Today’s blog posting is inspired by Lainie’s weekend purchase: A green organic cotton dress for her mother ?
And then I just happened to stumble upon an article that ran in the New York Times on December 13, 2007 entitled “A World Consumed by Guilt” all about green fashion.
So now that green fashion is “in,” and companies are eager to cash in on it, how do we make decisions about what’s really green and what’s not?

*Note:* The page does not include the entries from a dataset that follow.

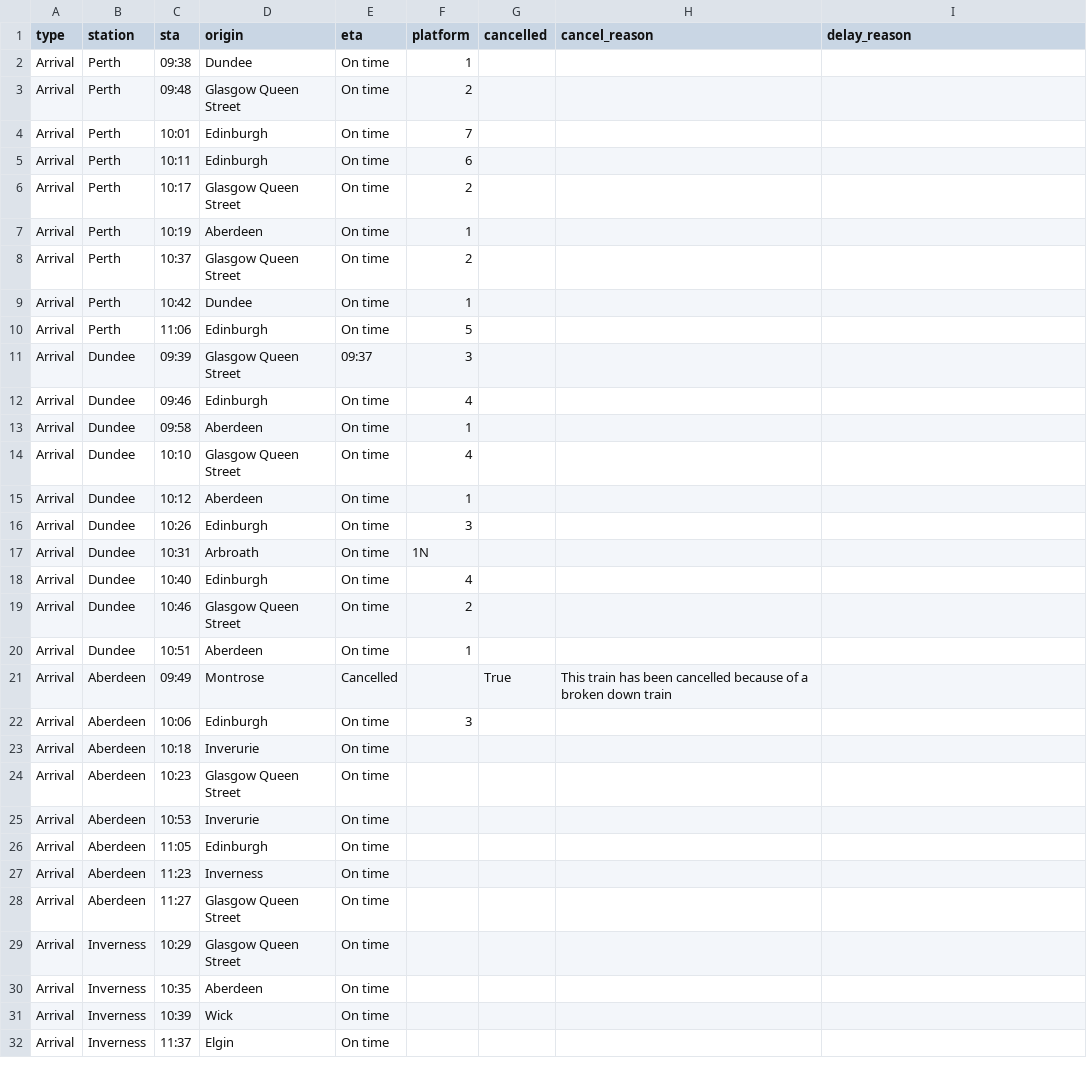
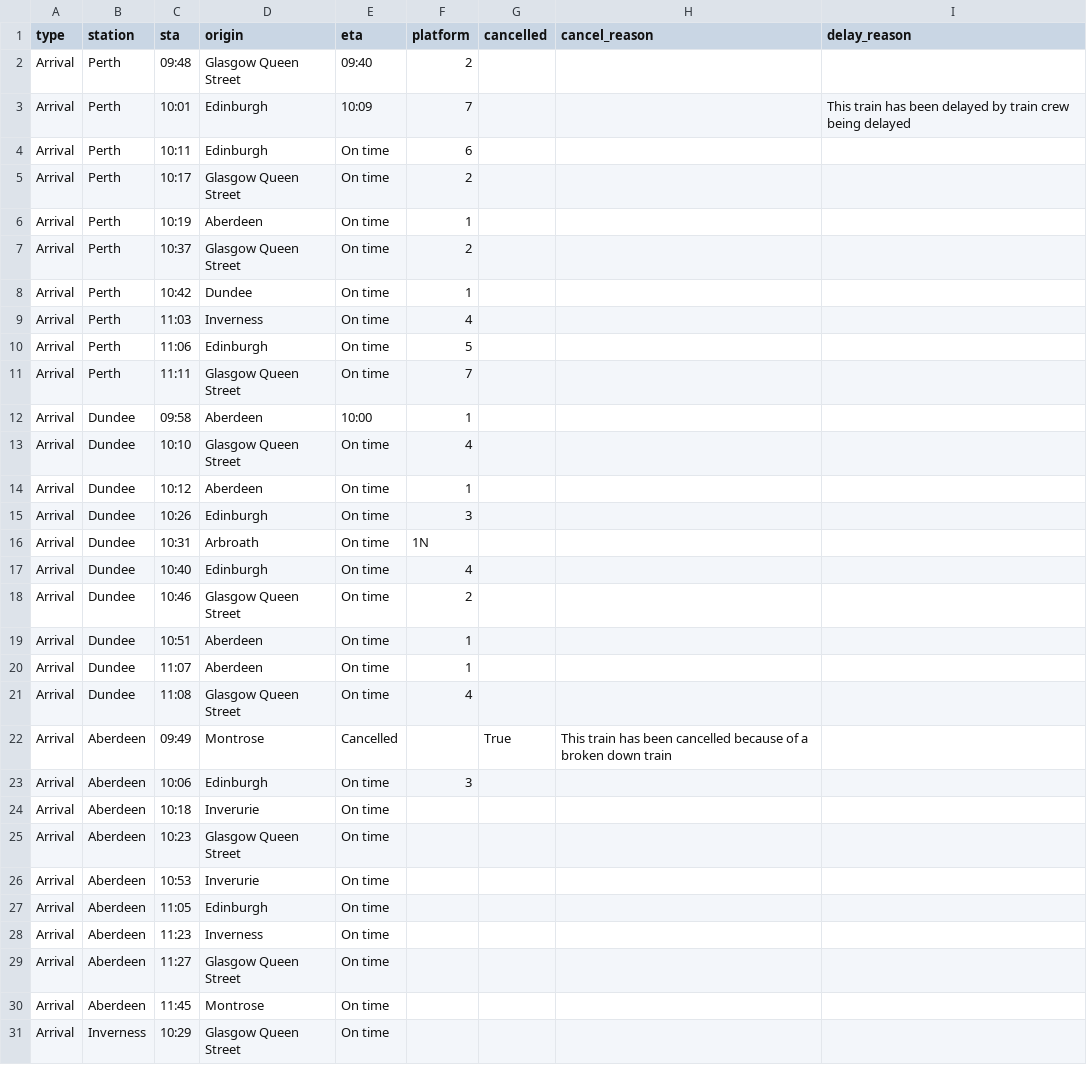
Before and after one commit to EmaSabl/trainTests, a CSV file: data/arrivals.csv, drawn as a sheet; only a part is shown; the shorter side is filled out with more unchanged rows.

```diff
--- a/data/arrivals.csv
+++ b/data/arrivals.csv
@@ -1,5 +1,4 @@
 type,station,sta,origin,eta,platform,cancelled,cancel_reason,delay_reason
-Arrival,Perth,09:38,Dundee,On time,1,,,
-Arrival,Perth,09:48,Glasgow Queen Street,On time,2,,,
-Arrival,Perth,10:01,Edinburgh,On time,7,,,
+Arrival,Perth,09:48,Glasgow Queen Street,09:40,2,,,
+Arrival,Perth,10:01,Edinburgh,10:09,7,,,This train has been delayed by train crew being delayed
 Arrival,Perth,10:11,Edinburgh,On time,6,,,
@@ -9,6 +8,6 @@ Arrival,Perth,10:37,Glasgow Queen Street,On time,2,,,
 Arrival,Perth,10:42,Dundee,On time,1,,,
+Arrival,Perth,11:03,Inverness,On time,4,,,
 Arrival,Perth,11:06,Edinburgh,On time,5,,,
-Arrival,Dundee,09:39,Glasgow Queen Street,09:37,3,,,
-Arrival,Dundee,09:46,Edinburgh,On time,4,,,
-Arrival,Dundee,09:58,Aberdeen,On time,1,,,
+Arrival,Perth,11:11,Glasgow Queen Street,On time,7,,,
+Arrival,Dundee,09:58,Aberdeen,10:00,1,,,
 Arrival,Dundee,10:10,Glasgow Queen Street,On time,4,,,
@@ -20,2 +19,4 @@ Arrival,Dundee,10:46,Glasgow Queen Street,On time,2,,,
 Arrival,Dundee,10:51,Aberdeen,On time,1,,,
+Arrival,Dundee,11:07,Aberdeen,On time,1,,,
+Arrival,Dundee,11:08,Glasgow Queen Street,On time,4,,,
 Arrival,Aberdeen,09:49,Montrose,Cancelled,,True,This train has been cancelled because of a broken down train,
@@ -28,2 +29,3 @@ Arrival,Aberdeen,11:23,Inverness,On time,,,,
 Arrival,Aberdeen,11:27,Glasgow Queen Street,On time,,,,
+Arrival,Aberdeen,11:45,Montrose,On time,,,,
 Arrival,Inverness,10:29,Glasgow Queen Street,On time,,,,
```
Also changed, not shown: data/departures.csv.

After some research, I found the materials used in sustainable clothing most often are organic cotton, bamboo, hemp, and recycled polyester. Unfortunately, bamboo and hemp are tough materials that need to be softened with chemicals. Though post-consumer materials like recycled polyester are always great because we aren’t growing new materials when they already exist. Overall, designers really seem to be trying to use sustainable fabrics, though some consumers are already cynical. Especially since besides the textiles, we have to be concerned with the entire process through which the clothing is made. That means everything from how the material is grown, to who is making it and how. But the situation seems optimistic because the impression I get is that designers actually do believe in the cause, and with consumer pressure, the innovations and technology will eventually follow.

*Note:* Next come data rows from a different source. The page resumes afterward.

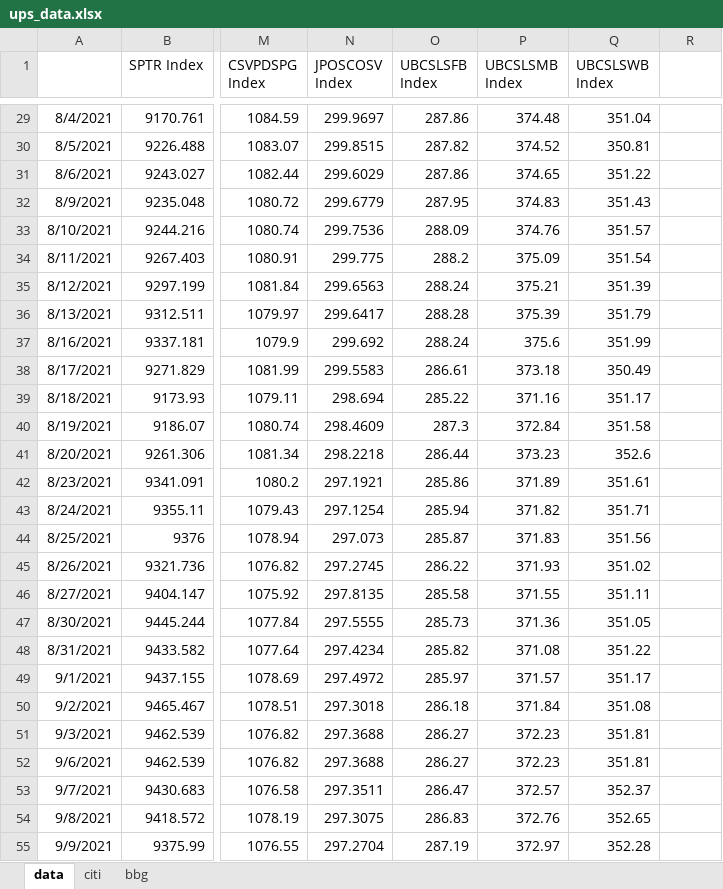
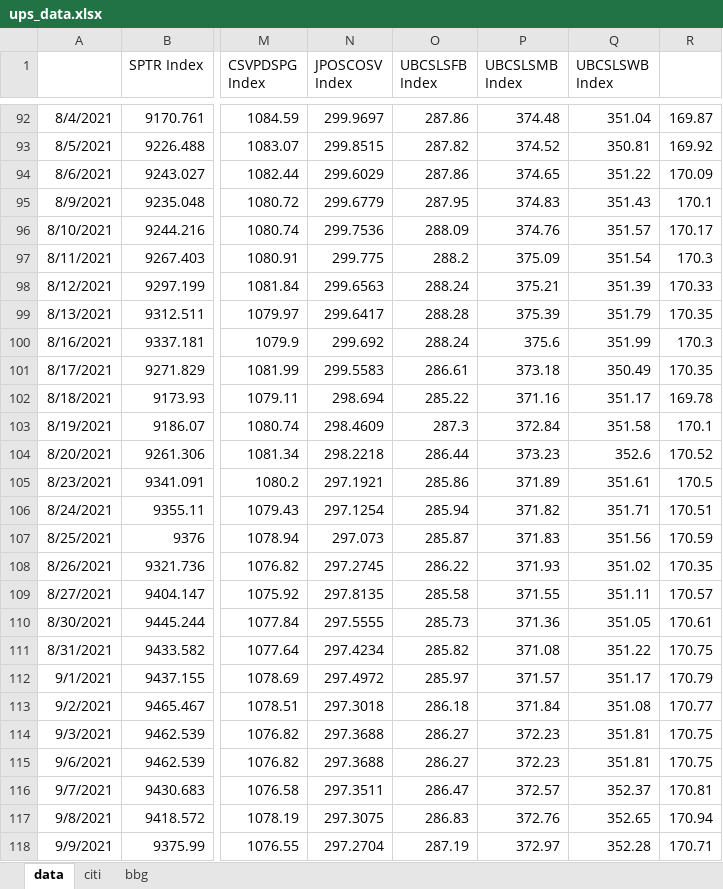
Before and after one commit to pforjoeUPS/RMP, an Excel workbook: EquityHedging/data/update_strats/ups_data.xlsx, sheet data, drawn as a sheet; only a part is shown, gaps mark what is left out; values as stored, in another font and other column widths than the file's, no borders; addresses are those after the commit; the diff covers the shown part only; the diff names each change by its address in the sheet, - before the commit and + after, or states it on an @@ line.

Commit message:
Update ups_data.xlsx

```diff
--- a/EquityHedging/data/update_strats/ups_data.xlsx (sheet data)
+++ b/EquityHedging/data/update_strats/ups_data.xlsx (sheet data)
-R92: (empty)
+R92: 169.87
-R93: (empty)
+R93: 169.92
-R94: (empty)
+R94: 170.09
-R95: (empty)
+R95: 170.1
-R96: (empty)
+R96: 170.17
-R97: (empty)
+R97: 170.3
-R98: (empty)
+R98: 170.33
-R99: (empty)
+R99: 170.35
-R100: (empty)
+R100: 170.3
-R101: (empty)
+R101: 170.35
-R102: (empty)
+R102: 169.78
-R103: (empty)
+R103: 170.1
-R104: (empty)
+R104: 170.52
-R105: (empty)
+R105: 170.5
-R106: (empty)
+R106: 170.51
-R107: (empty)
+R107: 170.59
-R108: (empty)
+R108: 170.35
-R109: (empty)
+R109: 170.57
-R110: (empty)
+R110: 170.61
-R111: (empty)
+R111: 170.75
-R112: (empty)
+R112: 170.79
-R113: (empty)
+R113: 170.77
-R114:R115: (empty)
+R114:R115: 170.75
-R116: (empty)
+R116: 170.81
-R117: (empty)
+R117: 170.94
-R118: (empty)
+R118: 170.71
```
Also changed, not shown: 63 added rows and 63 edited cells elsewhere in this sheet, sheet bbg.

Apparently, the most green we can get when it comes to fashion is by not shopping at all. Wearing the clothes we already own, chemicals and all is really the best for the environment. I’d like to think that our other option is to shop at Buffalo Exchange or the Salvation Army. Used clothing needs TLC too.

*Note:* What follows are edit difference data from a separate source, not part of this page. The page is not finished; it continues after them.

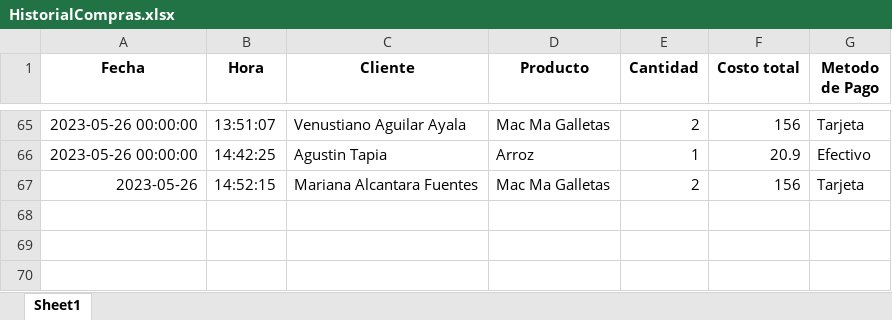
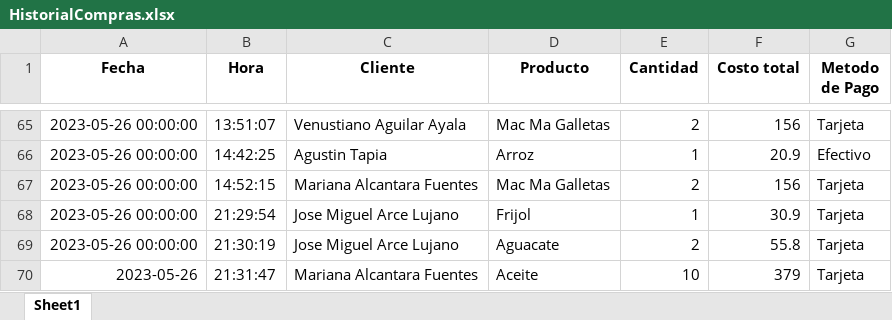
Before and after one commit to LuisAguilar3456/Python-Data-Rebels-Course, an Excel workbook: HistorialCompras.xlsx, sheet Sheet1, drawn as a sheet; only a part is shown, gaps mark what is left out; values as stored, in another font and other column widths than the file's, no borders; the diff names each change by its address in the sheet, - before the commit and + after, or states it on an @@ line.

```diff
--- a/HistorialCompras.xlsx (sheet Sheet1)
+++ b/HistorialCompras.xlsx (sheet Sheet1)
-A67 (Fecha): 2023-05-26
+A67 (Fecha): 2023-05-26 00:00:00
+row 68: 2023-05-26 00:00:00 | 21:29:54 | Jose Miguel Arce Lujano | Frijol | 1 | 30.9 | Tarjeta
+row 69: 2023-05-26 00:00:00 | 21:30:19 | Jose Miguel Arce Lujano | Aguacate | 2 | 55.8 | Tarjeta
+row 70: 2023-05-26 | 21:31:47 | Mariana Alcantara Fuentes | Aceite | 10 | 379 | Tarjeta
```
Also changed, not shown: ClientesProyecto.xlsx, Productos.xlsx, 3 other files.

Another interesting resource I found on the Earth Pledge website: Fashion Quarterly article from Summer, 2006.